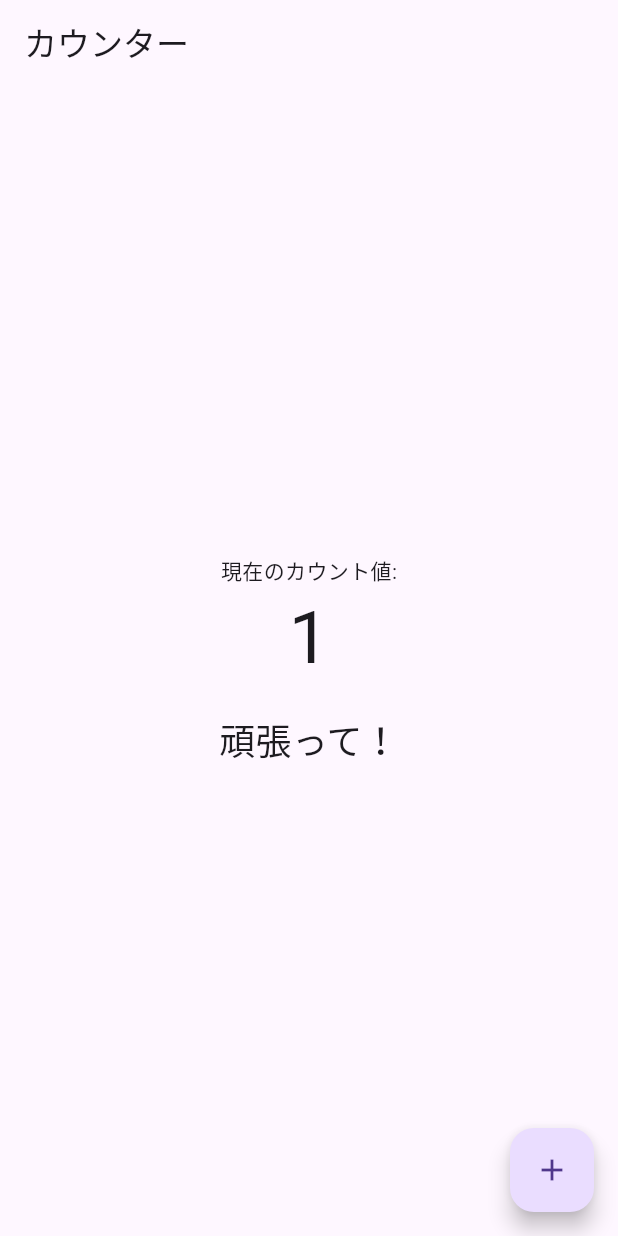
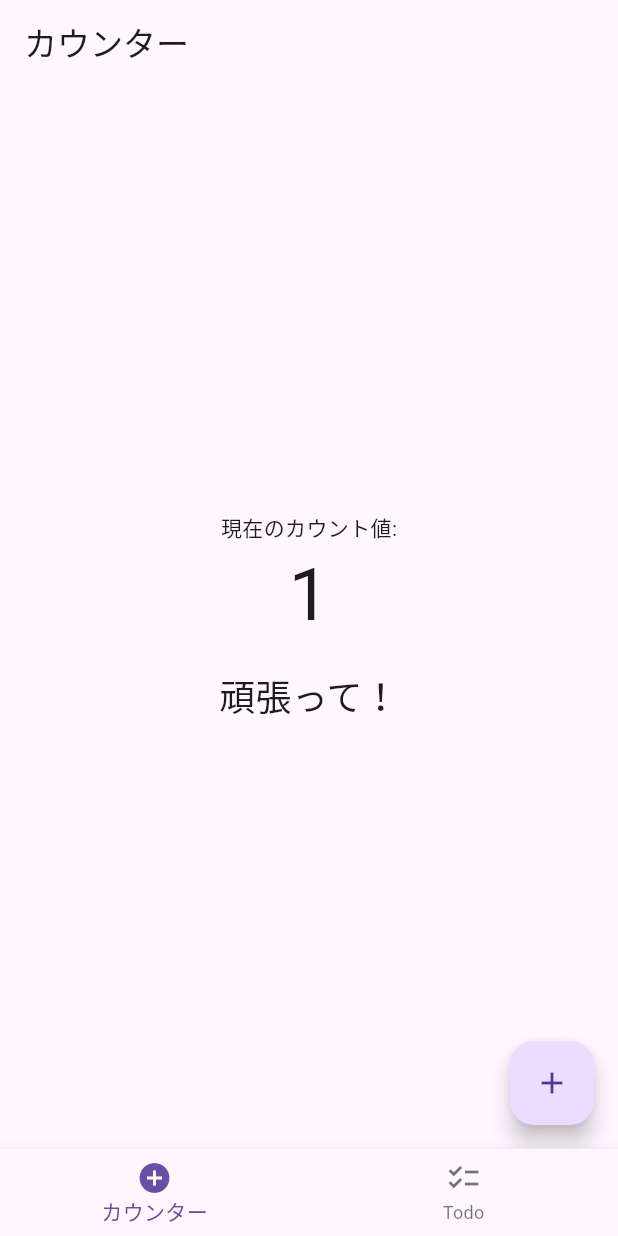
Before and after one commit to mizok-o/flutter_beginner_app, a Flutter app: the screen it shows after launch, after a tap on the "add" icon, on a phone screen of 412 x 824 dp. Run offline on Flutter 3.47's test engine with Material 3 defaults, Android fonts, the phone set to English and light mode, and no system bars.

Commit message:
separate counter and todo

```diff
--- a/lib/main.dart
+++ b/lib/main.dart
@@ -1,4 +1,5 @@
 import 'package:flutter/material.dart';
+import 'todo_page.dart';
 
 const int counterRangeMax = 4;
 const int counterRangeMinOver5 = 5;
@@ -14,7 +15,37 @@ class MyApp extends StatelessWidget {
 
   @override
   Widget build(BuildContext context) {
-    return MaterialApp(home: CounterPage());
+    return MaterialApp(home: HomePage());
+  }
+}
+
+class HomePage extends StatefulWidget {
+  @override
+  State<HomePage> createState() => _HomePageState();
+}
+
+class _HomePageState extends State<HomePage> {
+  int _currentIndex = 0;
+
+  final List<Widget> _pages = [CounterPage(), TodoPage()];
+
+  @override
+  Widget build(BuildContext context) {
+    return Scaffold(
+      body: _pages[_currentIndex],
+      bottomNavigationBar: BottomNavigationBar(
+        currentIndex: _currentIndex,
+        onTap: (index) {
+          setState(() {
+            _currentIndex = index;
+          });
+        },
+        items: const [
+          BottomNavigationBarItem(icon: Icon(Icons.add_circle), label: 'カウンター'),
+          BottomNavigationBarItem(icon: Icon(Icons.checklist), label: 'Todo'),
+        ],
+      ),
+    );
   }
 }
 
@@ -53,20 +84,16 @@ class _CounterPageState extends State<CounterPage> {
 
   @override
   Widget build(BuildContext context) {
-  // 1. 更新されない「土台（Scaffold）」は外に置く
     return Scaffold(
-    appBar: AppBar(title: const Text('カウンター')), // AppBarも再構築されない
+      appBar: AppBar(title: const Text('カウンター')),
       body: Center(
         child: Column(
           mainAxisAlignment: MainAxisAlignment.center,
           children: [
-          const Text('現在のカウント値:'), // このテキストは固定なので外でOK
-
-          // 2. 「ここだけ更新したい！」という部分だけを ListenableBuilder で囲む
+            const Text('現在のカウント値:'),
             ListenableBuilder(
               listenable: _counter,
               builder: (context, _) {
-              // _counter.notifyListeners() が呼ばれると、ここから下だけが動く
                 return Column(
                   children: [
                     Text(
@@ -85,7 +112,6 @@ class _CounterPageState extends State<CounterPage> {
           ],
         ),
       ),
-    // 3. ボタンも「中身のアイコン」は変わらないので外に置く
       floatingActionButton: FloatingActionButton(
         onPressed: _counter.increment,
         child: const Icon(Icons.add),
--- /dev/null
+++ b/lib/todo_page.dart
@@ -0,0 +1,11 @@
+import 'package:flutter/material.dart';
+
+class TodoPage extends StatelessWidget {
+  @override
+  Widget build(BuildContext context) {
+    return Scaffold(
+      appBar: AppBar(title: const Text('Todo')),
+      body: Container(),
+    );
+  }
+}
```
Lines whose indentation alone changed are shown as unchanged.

════════════════════

Problem statement: Repeat the data exactly as given. Keep every picture out of the copy.

Result of this exercise:
Before and after one commit to mizok-o/flutter_beginner_app, a Flutter app: the screen it shows after launch, after a tap on the "add" icon, on a phone screen of 412 x 824 dp. Run offline on Flutter 3.47's test engine with Material 3 defaults, Android fonts, the phone set to English and light mode, and no system bars.

Commit message:
separate counter and todo

```diff
--- a/lib/main.dart
+++ b/lib/main.dart
@@ -1,4 +1,5 @@
 import 'package:flutter/material.dart';
+import 'todo_page.dart';
 
 const int counterRangeMax = 4;
 const int counterRangeMinOver5 = 5;
@@ -14,7 +15,37 @@ class MyApp extends StatelessWidget {
 
   @override
   Widget build(BuildContext context) {
-    return MaterialApp(home: CounterPage());
+    return MaterialApp(home: HomePage());
+  }
+}
+
+class HomePage extends StatefulWidget {
+  @override
+  State<HomePage> createState() => _HomePageState();
+}
+
+class _HomePageState extends State<HomePage> {
+  int _currentIndex = 0;
+
+  final List<Widget> _pages = [CounterPage(), TodoPage()];
+
+  @override
+  Widget build(BuildContext context) {
+    return Scaffold(
+      body: _pages[_currentIndex],
+      bottomNavigationBar: BottomNavigationBar(
+        currentIndex: _currentIndex,
+        onTap: (index) {
+          setState(() {
+            _currentIndex = index;
+          });
+        },
+        items: const [
+          BottomNavigationBarItem(icon: Icon(Icons.add_circle), label: 'カウンター'),
+          BottomNavigationBarItem(icon: Icon(Icons.checklist), label: 'Todo'),
+        ],
+      ),
+    );
   }
 }
 
@@ -53,20 +84,16 @@ class _CounterPageState extends State<CounterPage> {
 
   @override
   Widget build(BuildContext context) {
-  // 1. 更新されない「土台（Scaffold）」は外に置く
     return Scaffold(
-    appBar: AppBar(title: const Text('カウンター')), // AppBarも再構築されない
+      appBar: AppBar(title: const Text('カウンター')),
       body: Center(
         child: Column(
           mainAxisAlignment: MainAxisAlignment.center,
           children: [
-          const Text('現在のカウント値:'), // このテキストは固定なので外でOK
-
-          // 2. 「ここだけ更新したい！」という部分だけを ListenableBuilder で囲む
+            const Text('現在のカウント値:'),
             ListenableBuilder(
               listenable: _counter,
               builder: (context, _) {
-              // _counter.notifyListeners() が呼ばれると、ここから下だけが動く
                 return Column(
                   children: [
                     Text(
@@ -85,7 +112,6 @@ class _CounterPageState extends State<CounterPage> {
           ],
         ),
       ),
-    // 3. ボタンも「中身のアイコン」は変わらないので外に置く
       floatingActionButton: FloatingActionButton(
         onPressed: _counter.increment,
         child: const Icon(Icons.add),
--- /dev/null
+++ b/lib/todo_page.dart
@@ -0,0 +1,11 @@
+import 'package:flutter/material.dart';
+
+class TodoPage extends StatelessWidget {
+  @override
+  Widget build(BuildContext context) {
+    return Scaffold(
+      appBar: AppBar(title: const Text('Todo')),
+      body: Container(),
+    );
+  }
+}
```
Lines whose indentation alone changed are shown as unchanged.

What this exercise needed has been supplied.